The only challenging detail I had to deal with for the flooring was how to end it at on the side where the roof met the floor. I was proud of the solution I came up with. I cut blocks with a 45 degree angle on the top, and a height that was just right so that they would be covered by the baseboard I planned to apply after. I cut a short piece of flooring that I locked in under each block and then screwed the blocks through the sheetrock into the rafters. This made for a tight fit that held the flooring down, but allowed it to expand and contract, and also provided a nice nailing surface for the final baseboard trim.
Here is the appearance with the baseboard trim in place.
Step 9: The Doors
The doors into the spaces were a standard width (30 inch) but a custom height (48 inch) so I needed to make them myself. The material I used for the rails and styles was something my local lumberyard, Beronio’s, calls ‘house reds.’ This is a pre-primed exterior trim product made from finger jointing cedar scrap together. As such it has a density and feel much like the redwood used in the original doors in my house. For the panel I used a 1/2″ plywood product with a name I can’t remember, but it has kraft paper glued to both sides so that it paints smooth and even.
I make a simple floating panel door where the dado for the panel is also receives the tenon at each end of the stiles. Here are the machined parts for two doors sitting on my table saw.
Here is the glue up for one of the doors. I’ve learned from unfortunate past experience that it is critical to clamp the door flat at the same time you are clamping the frame together.
And here are the finished doors. It doesn’t show too well in this photo but I added an ogee molding around the edge of the panel on both sides for appearance.
Once the doors were done, I made the door frames and installed the doors in the frames with the hinges before bringing the assemblies upstairs to mount in the openings.
Step 10: Installing the Doors and Final Trim
Just before I began this work, a contractor friend of mine visited my job site and in an offhanded way said, “wow, you’ve still got a lot of work to do.” I thought he was mistaken as I’d already completely finished and insulated the rough space, added the electrical, gotten the sheetrock and floors in and made the doors and jambs. All that was left was installing the doors and the final trim, maybe two days, max, right?
Wrong! All together this final finish work took me more than a week. First thing, when I got back upstairs I realized I’d forgotten to think clearly about how the door thresholds would work, and so I ended up having to remove a fair bit of the old sill plate between the original bedroom and the new spaces.
Then came hanging the doors. This is where I learned the lesson that rough openings should, if anything, err on the side of being too large. Or actually, a rough opening can’t be too large, it can only be too small. And if it is too small, you won’t get your door hung true.
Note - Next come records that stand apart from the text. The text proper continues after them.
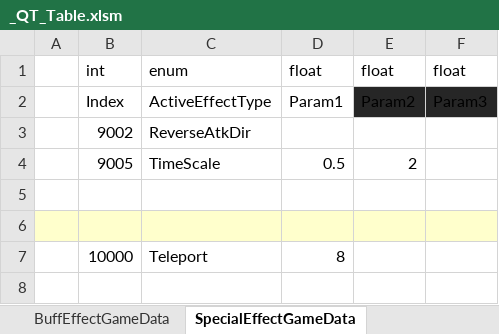
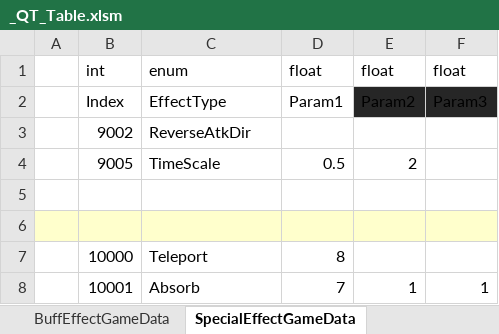
Before and after one commit to Cuty444/QT_Proto, an Excel workbook: _GameData/_QT_Table.xlsm, sheet SpecialEffectGameData, drawn as a sheet; values as stored, in another font and other column widths than the file's, no borders; table styles not drawn; the diff names each change by its address in the sheet, - before the commit and + after, or states it on an @@ line.

```diff
--- a/_GameData/_QT_Table.xlsm (sheet SpecialEffectGameData)
+++ b/_GameData/_QT_Table.xlsm (sheet SpecialEffectGameData)
-C2: ActiveEffectType
+C2: EffectType
+row 8:  | 10001 | Absorb | 7 | 1 | 1
```
Also changed, not shown: 3 other files.
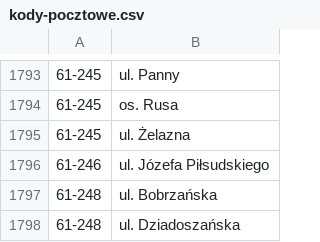
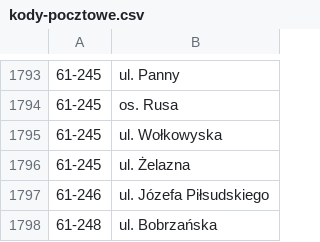
Before and after one commit to macbre/pyrabot, a CSV file: sources/kody-pocztowe.csv, drawn as a sheet; only a part is shown, gaps mark what is left out; the shorter side is filled out with more unchanged rows.

```diff
--- a/sources/kody-pocztowe.csv
+++ b/sources/kody-pocztowe.csv
@@ -1794,2 +1794,3 @@
 61-245	os. Rusa
+61-245	ul. Wołkowyska
 61-245	ul. Żelazna
```
Also changed, not shown: 1 other file.
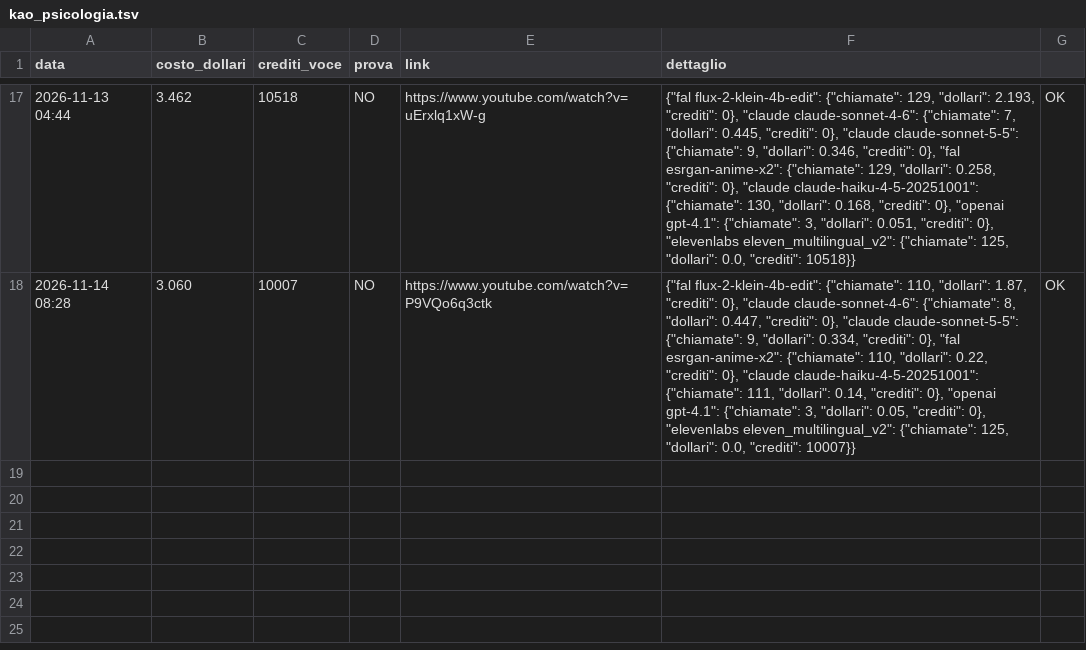
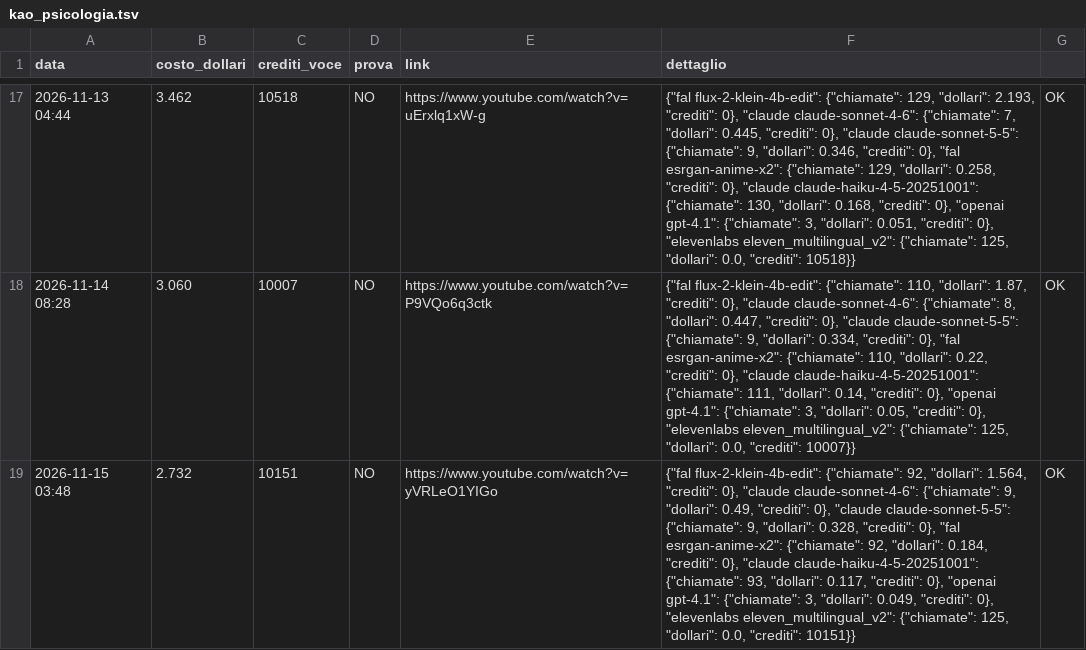
Before and after one commit to gggweb23-gif/ambience, a TSV file: coach/costi/kao_psicologia.tsv, drawn as a sheet; only a part is shown, gaps mark what is left out; the diff names each change by its address in the sheet, - before the commit and + after, or states it on an @@ line.

Commit message:
Costo video

```diff
--- a/coach/costi/kao_psicologia.tsv
+++ b/coach/costi/kao_psicologia.tsv
+row 19: 2026-11-15 03:48 | 2.732 | 10151 | NO | https://www.youtube.com/watch?v=yVRLeO1YIGo | {"fal flux-2-klein-4b-edit": {"chiamate": 92, "dollari": 1.564, "crediti": 0}, "claude claude-sonnet-4-6": {"chiamate": 9, "dollari": 0.49, "crediti": 0}, "claude claude-sonnet-5-5": {"chiamate": 9, "dollari": 0.328, "crediti": 0}, "fal esrgan-anime-x2": {"chiamate": 92, "dollari": 0.184, "crediti": 0}, "claude claude-haiku-4-5-20251001": {"chiamate": 93, "dollari": 0.117, "crediti": 0}, "openai gpt-4.1": {"chiamate": 3, "dollari": 0.049, "crediti": 0}, "elevenlabs eleven_multilingual_v2": {"chiamate": 125, "dollari": 0.0, "crediti": 10151}} | OK
```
Suffice it to say that after considerable cursing, re-adjusting framing, and adding and removing pieces of sheetrock, the doors are in true enough.
Here’s the setup I was working with in terms of having my chop saw right there for cutting the trim pieces. This close proximity between the work and the tool saves a ton of time.
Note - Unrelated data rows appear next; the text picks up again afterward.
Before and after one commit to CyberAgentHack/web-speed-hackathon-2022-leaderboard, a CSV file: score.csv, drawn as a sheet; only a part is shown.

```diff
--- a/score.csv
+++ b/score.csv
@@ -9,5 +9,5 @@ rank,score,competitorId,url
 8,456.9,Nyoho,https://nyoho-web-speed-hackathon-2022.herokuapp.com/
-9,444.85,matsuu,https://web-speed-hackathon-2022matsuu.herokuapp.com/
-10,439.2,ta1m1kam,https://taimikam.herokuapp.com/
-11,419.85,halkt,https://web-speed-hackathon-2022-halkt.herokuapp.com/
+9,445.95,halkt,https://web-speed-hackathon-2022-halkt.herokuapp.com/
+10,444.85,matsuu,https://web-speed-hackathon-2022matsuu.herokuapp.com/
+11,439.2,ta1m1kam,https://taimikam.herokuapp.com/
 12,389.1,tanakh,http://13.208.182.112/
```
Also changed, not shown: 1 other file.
After the door frame was in, I set the thresholds down. My technique was to use a forstener bit to make a pilot hole, then drill it through, set the screw and plug the hole with a plug made with a plug cutter. The tail part of the threshold is actually a separate piece that I made which is located to the floor and moves in and out just a bit as the floor expands and contracts from temperature change.
Here is the final trim from the inside. I used simple casing material for the interior side and manufactured bullnose trim to cover the old sill plate.
On the bedroom side, I used casing I’d salvaged from an earlier remodel to recreate the same trim style as surrounds all the doors in my house. The casing is a really nice symmetrical style that for some reason is no longer available as a standard profile, even from the San Francisco victorian trim speciality house.
Step 11: Paint and Final Hardware
I never planned to paint the project myself, and so it felt like I’d reached the end of my project when it was finally time to call in my painter. He worked with my twins to pick some very appropriate colors. For the sleeping slot on the north side, with less direct sun, the boys picked a yellow and for the south slot, that gets sun most of the day, they chose a nice blue.
Here’s an example of the beautiful reproduction hardware I purchased from Rejuvenation.
Here’s the final out of pocket expense for the project.
This price tag does not include anything for my labor. The project took about 3 months, and for much of this I was working on it 2 days a week, so let’s say I spent roughly 30 man-days on it. Conservatively, that’s probably about $15,000 worth of labor for a total project cost of about $23,000 or about $230/square foot.
The truth is that my twins are extremely pleased with their new spaces, and overall it has been a really good thing for family harmony. But at that price, you can understand why, for most San Franciscans, finding that unused space in their house remains just a dream.
(special thanks to my buddies Tom Ehline, Adrian Burns and David Zapata without whose help things would have taken longer and been a lot less fun)
UPDATE – 10/21/12
One day after including an @zipcar in a tweet about this post, I received a call from Veronica at my local Zipcar office.
She explained that, being in my local office, she had a bit more control over my account than the person I’d spoken to previously at the call center.
She offered to re-instate my account to honor the non-refundable year subscription I’d paid for, and also to set it to automatically expire, rather than roll over, on its anniversary.
I accepted her offer. The romantic ride up the coast in a convertible may yet happen.
I just recently quit my subscription with Zipcar.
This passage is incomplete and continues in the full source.